The Greater Arkansas River Nature Association (GARNA) Friends of Fourmile was awarded a $26,300 grant from the Chaffee Common Ground Fund in early 2020, aiming to revise the Fourmile Travel Management Area Recreation Guide and to update the recreation map opening the Fourmile area east of Buena Vista.
The grant also supported the creation of new detailed maps of the growing trail system and the development of guidelines to encourage and educate users on safe, low-impact, sustainable public land use.
The new brochures, which include an updated map of the area, emphasize controlling visitor impact and focus less on promoting the area. There is currently a three-year supply (18,000 copies) of the new brochures. The updated kiosk map panels include maps of new and existing trails in increased detail, trail difficulty ratings, and messaging on responsible recreation.
The kiosks also feature panels focused on trail etiquette for all patrons, including guidelines to reduce the resource impact of dispersed camping; tips for hikers, bikers, and other non-motorized trail users; and reminders about safe, enjoyable, low-impact motorized riding. Another aspect of the project is the reprinting of the Salida District National Forests Motorized Vehicle Travel brochure. 30,000 copies of a revised brochure were printed and will be available in agency offices and at new motorized etiquette kiosks.
Fourmile spans 100,000 acres of public lands and is jointly managed by the USFS’s Salida District and Royal Gorge Office of the Bureau of Land Management. In addition to the Common Ground grant, the Bureau of Land Management (BLM), the Town of Buena Vista, and the Buena Vista Singletrack Coalition (BVSC) contributed to the project, as well as the U.S. Forest Service.
Close collaboration with these groups as well as the Chaffee County Visitor’s Bureau, Central Colorado Mountain Riders, and Colorado Off-Road Enterprises brought detailed conceptual input. Each new kiosk panel was reviewed by more than a dozen different participants and approved by the two agencies.
Long-time Friends of Fourmile volunteers and project contractors Alan Robinson and Kathy McCoy led project management and graphic design. Robinson says the guiding principles of the project are to help visitors understand that their recreation has impacts, not only on Fourmile’s physical resources and wildlife but on the enjoyment of others who come to recreate there.
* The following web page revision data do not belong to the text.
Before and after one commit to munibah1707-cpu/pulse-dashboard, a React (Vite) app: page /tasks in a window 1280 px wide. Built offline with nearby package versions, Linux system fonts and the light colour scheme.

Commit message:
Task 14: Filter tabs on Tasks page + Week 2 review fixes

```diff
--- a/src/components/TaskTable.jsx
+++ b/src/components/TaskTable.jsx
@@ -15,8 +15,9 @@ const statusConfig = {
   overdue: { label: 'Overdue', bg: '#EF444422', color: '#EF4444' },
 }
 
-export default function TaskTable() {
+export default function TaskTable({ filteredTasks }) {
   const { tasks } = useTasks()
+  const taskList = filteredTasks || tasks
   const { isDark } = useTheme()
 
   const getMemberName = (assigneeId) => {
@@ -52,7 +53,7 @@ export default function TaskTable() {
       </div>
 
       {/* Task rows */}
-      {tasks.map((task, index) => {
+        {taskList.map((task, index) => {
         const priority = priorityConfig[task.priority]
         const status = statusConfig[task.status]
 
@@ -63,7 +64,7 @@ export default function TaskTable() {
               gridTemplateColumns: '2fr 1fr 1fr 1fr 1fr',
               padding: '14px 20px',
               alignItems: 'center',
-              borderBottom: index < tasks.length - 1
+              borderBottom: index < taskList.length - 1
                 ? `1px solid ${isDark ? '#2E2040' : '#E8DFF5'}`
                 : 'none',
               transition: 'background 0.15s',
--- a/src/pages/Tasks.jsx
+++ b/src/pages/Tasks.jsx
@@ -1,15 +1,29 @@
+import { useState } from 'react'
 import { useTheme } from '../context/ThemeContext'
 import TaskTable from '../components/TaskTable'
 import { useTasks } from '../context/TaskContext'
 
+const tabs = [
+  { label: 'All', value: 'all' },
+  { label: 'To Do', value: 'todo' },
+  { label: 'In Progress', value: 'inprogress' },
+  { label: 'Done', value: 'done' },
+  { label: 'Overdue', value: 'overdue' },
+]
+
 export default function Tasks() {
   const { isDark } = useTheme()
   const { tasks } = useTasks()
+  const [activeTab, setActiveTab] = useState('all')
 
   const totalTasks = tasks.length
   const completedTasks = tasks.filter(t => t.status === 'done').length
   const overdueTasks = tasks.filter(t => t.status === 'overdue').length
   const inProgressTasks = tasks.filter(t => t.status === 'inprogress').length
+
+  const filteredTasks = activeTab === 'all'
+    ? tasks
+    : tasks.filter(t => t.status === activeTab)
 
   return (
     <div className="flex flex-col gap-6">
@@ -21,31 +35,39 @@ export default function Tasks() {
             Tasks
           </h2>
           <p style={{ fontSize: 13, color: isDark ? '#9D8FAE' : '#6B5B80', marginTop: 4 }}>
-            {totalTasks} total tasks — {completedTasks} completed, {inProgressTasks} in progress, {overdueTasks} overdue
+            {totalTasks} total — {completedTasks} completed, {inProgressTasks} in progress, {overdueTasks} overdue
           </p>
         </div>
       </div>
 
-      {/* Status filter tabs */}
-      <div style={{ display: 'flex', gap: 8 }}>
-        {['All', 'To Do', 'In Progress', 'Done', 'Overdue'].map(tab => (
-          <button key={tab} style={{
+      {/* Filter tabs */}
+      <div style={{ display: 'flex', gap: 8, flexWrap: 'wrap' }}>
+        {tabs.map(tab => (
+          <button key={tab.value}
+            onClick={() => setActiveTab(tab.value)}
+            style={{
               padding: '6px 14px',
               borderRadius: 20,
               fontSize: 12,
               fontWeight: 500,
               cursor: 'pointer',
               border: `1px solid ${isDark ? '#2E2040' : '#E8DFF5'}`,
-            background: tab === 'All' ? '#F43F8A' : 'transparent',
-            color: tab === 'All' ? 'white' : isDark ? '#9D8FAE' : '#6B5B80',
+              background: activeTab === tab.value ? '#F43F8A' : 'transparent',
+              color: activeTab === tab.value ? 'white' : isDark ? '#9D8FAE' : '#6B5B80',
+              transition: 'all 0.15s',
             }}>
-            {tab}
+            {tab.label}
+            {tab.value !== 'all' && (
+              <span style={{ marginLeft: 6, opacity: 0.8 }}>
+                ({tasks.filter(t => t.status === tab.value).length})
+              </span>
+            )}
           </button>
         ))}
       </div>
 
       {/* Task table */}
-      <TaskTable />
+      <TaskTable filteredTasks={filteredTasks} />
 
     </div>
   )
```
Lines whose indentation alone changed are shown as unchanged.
“We’re looking to educate our visiting public on what sort of impacts recreation has on the land, and what sort of impacts it has on other visitors, other people who are there to recreate at the same time,” Robinson says. “And we would like them to, in effect, modify their behavior so that they have minimum impact on those resources.”
Robinson feels there are many ways to reduce the human impact on these public lands:
- Detailed, accurate maps with trail difficulty ratings and pointers on safety encourage visitors to “Stay the Trail,” reducing the use of unauthorized routes and supporting safe enjoyable experiences.
- Posters and panels on trail-and-land-use “etiquette” help educate overnight campers, cyclists, hikers, and off-highway vehicle users on “best practices” for enjoying their time in Fourmile while reducing wildfire risks, minimizing trash, preventing campsite expansion, and sharing roads and trails.
McCoy, who worked on graphic design, worked with project partners to identify the most important and useful map details and behavioral messages. The project team then wrote and designed the materials to convey the information and messages in a positive, user-friendly way.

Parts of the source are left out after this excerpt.